What kinds of photos does the EOS 7D Mark II produce, and how does it revolutionise conventional photography? This article presents the first impression of the EOS 7D Mark II from the viewpoint of a professional in railway photography. (Reported by: Yuya Yamasaki)
EOS 7D Mark II Revolutionises the World of Railway Photography
There are three most distinctive features about the EOS 7D Mark II. One of them is AF performance, with enhancements made particularly to the focus tracking function. With the more advanced AI Servo AF III and AF Configuration Tool, the level of subject tracking performance is almost on par with that of the EOS-1D X. On top of that, tracking of colour information by EOS iTR AF has also improved, while the new tracking algorithm that is introduced on EOS cameras for the first time is also much more powerful in tracking objects other than human subjects. After trying out the EOS 7D Mark II on bullet trains travelling at a high speed, the superb AF tracking performance made it so easy that I felt the process was not challenging enough.
The second feature of the EOS 7D Mark II is the 65 AF points, the largest number in the EOS series. Needless to say, all the AF points are of the cross type, and the centre AF point is sensitive down to f/8 and a low-light limit of -3EV, making it so much easier to photograph using a super telephoto lens when the surroundings are dark. What is also amazing is the variety of AF area selection modes. In addition to modes that are also available on the EOS-1D X, including Zone AF and the two types of AF point expansion, a new Large Zone AF has been added. APS-C format sensors have a wide focusing area, and with the new Large Zone AF mode, it is now possible to track the subject speedily and accurately up to the four corners of the image. Scenes for which I would rely on MF in the past, such as the full view or rear view of the train cars, can all be captured with AF.

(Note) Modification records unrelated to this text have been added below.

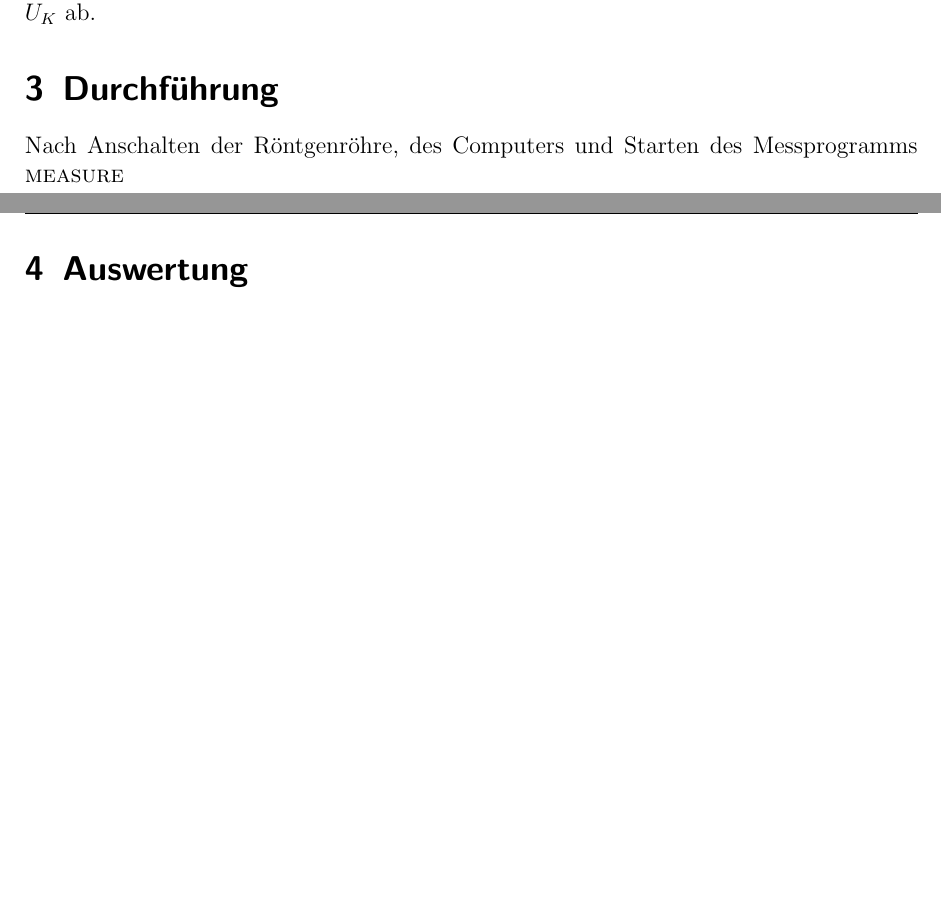
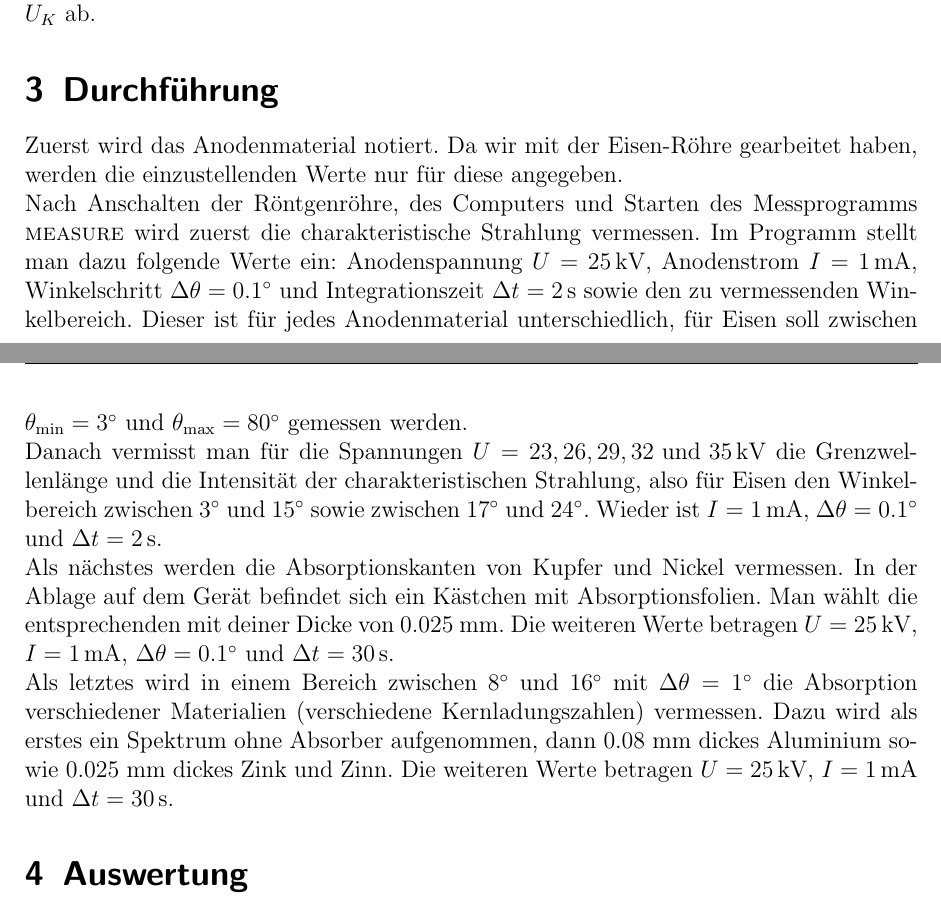
Before and after one commit to Binomi/23Roentgen, a LaTeX document (Protokoll23.tex): two parts of pages 5 and 6 of 8, joined at a grey line, cut so that both start at the same text, the shorter picture padded with empty space. The pictures show the PDF file Protokoll23.pdf that the author committed with the source.

Commit message:
Durchführung fertig

```diff
--- a/Protokoll23.tex
+++ b/Protokoll23.tex
@@ -261,7 +261,20 @@ von dem Anodenstrom $I_A$ sowie der Anodenspannung $U_A$ und dem Ionisationspote
 
 \section{Durchführung}
 \label{sec:durchfuehrung}
-Nach Anschalten der Röntgenröhre, des Computers und Starten des Messprogramms \textsc{measure}
+Zuerst wird das Anodenmaterial notiert.
+Da wir mit der Eisen-Röhre gearbeitet haben, werden die einzustellenden Werte nur für diese angegeben.\\
+Nach Anschalten der Röntgenröhre, des Computers und Starten des Messprogramms \textsc{measure} wird zuerst die charakteristische Strahlung vermessen.
+Im Programm stellt man dazu folgende Werte ein: Anodenspannung $U=25\,$kV, Anodenstrom $I=1\,$mA, Winkelschritt $\Delta\theta=0.1^\circ$ und Integrationszeit $\Delta t=2\,$s sowie den zu vermessenden Winkelbereich.
+Dieser ist für jedes Anodenmaterial unterschiedlich, für Eisen soll zwischen $\theta_\text{min}=3^\circ$ und $\theta_\text{max}=80^\circ$ gemessen werden.\\
+Danach vermisst man für die Spannungen $U=23, 26, 29, 32 \text{ und } 35\,$kV die Grenzwellenlänge und die Intensität der charakteristischen Strahlung, also für Eisen den Winkelbereich zwischen $3^\circ$ und $15^\circ$ sowie zwischen $17^\circ$ und $24^\circ$.
+Wieder ist $I=1\,$mA, $\Delta\theta=0.1^\circ$ und $\Delta t=2\,$s.\\
+Als nächstes werden die Absorptionskanten von Kupfer und Nickel vermessen.
+In der Ablage auf dem Gerät befindet sich ein Kästchen mit Absorptionsfolien.
+Man wählt die entsprechenden mit deiner Dicke von 0.025 mm.
+Die weiteren Werte betragen $U=25\,$kV, $I=1\,$mA, $\Delta\theta=0.1^\circ$ und $\Delta t=30\,$s.\\
+Als letztes wird in einem Bereich zwischen $8^\circ$ und $16^\circ$ mit $\Delta\theta=1^\circ$ die Absorption verschiedener Materialien (verschiedene Kernladungszahlen) vermessen.
+Dazu wird als erstes ein Spektrum ohne Absorber aufgenommen, dann 0.08 mm dickes Aluminium sowie 0.025 mm dickes Zink und Zinn.
+Die weiteren Werte betragen $U=25\,$kV, $I=1\,$mA und $\Delta t=30\,$s.
 
 \section{Auswertung}
 \label{sec:auswertung}
```
Also changed, not shown: Protokoll23.pdf.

Last but not least is the high continuous shooting speed of about 10 fps. Frankly speaking, I thought the speed of 8 fps on the EOS 7D was not enough for photographing subjects such as the bullet train, and the enhancement made on the EOS 7D Mark II has helped to make the experience a stress-free one. Many might think that the difference of 2 fps is negligible, but this difference is in fact crucial in the world of railway photography.
Summing up the above, the EOS 7D Mark II is undoubtedly the perfect camera for those who wish to capture trains and other moving subjects as desired.
EF200-400mm f/4L IS USM Extender 1.4×/ 560mm (equivalent to 896mm in 35mm format)/ Manual exposure (1/1,000 sec., f/5.6)/ ISO 400/ WB: Daylight/ AI Servo AF/ Large Zone AF
I was trying to capture the rear view of a bullet train, and did not realise there was another train approaching from the front. Despite its sudden appearance, AI Servo AF continues to maintain the focus on the intended subject.
EF16-35mm f/2.8L II USM/ 26mm (equivalent to 42mm in 35mm format)/ Manual exposure (1/250 sec., f/2.8)/ ISO 1600/ WB: Daylight/ One-Shot AF/ Spot AF
It is not only the AF performance that has evolved on this camera. With the Dual DIGIC 6 processors and a high pixel count as well as high resolving power of about 20.2 megapixels, you can reproduce not just subtle colours, but also the actual feel and ambience of the location.
Settings Viewable through the Eyepiece
With the adoption of the Intelligent Viewfinder II, tasks such as mode switching can now be done while you are looking into the viewfinder. As almost all camera settings can be displayed within the viewfinder, it is possible to concentrate on the composition and subject while keeping your eye in contact with the eyepiece.
The Perfect Pair for Drawing Close to or Away from the Subject
EF200-400mm f/4L IS USM Extender 1.4×
Built in with an extender, the focal length of this lens is equivalent to 320 to 896mm in the 35mm format when it is attached to the EOS 7D Mark II, making it an indispensable lens for photographing bullet trains. It also works well with AF, allowing the photographer to concentrate on the shoot while leaving the focusing work to the camera such as when taking close-up shots with a strong impact.
EF16-35mm f/4L IS USM
In railway photos, the train is often positioned at the edge of the composition, and the maximum aperture is used in most cases to "freeze" the movement of the fast-moving subject. This lens maintains a strong resolving power when the aperture is opened up fully. This makes it the perfect lens when you want to include scenery in the railway photo.
Born in 1970 in Hiroshima, Yamasaki is the representative of "Railman Photo Office," a photo library that specialises in railway photos. He has been producing photographic works on railways from unconventional angles with his unique sensitivity.
A monthly magazine that believes that enjoyment of photography will increase the more one learns about camera functions. It delivers news on the latest cameras and features and regularly introduces various photography techniques.
Published by Impress Corporation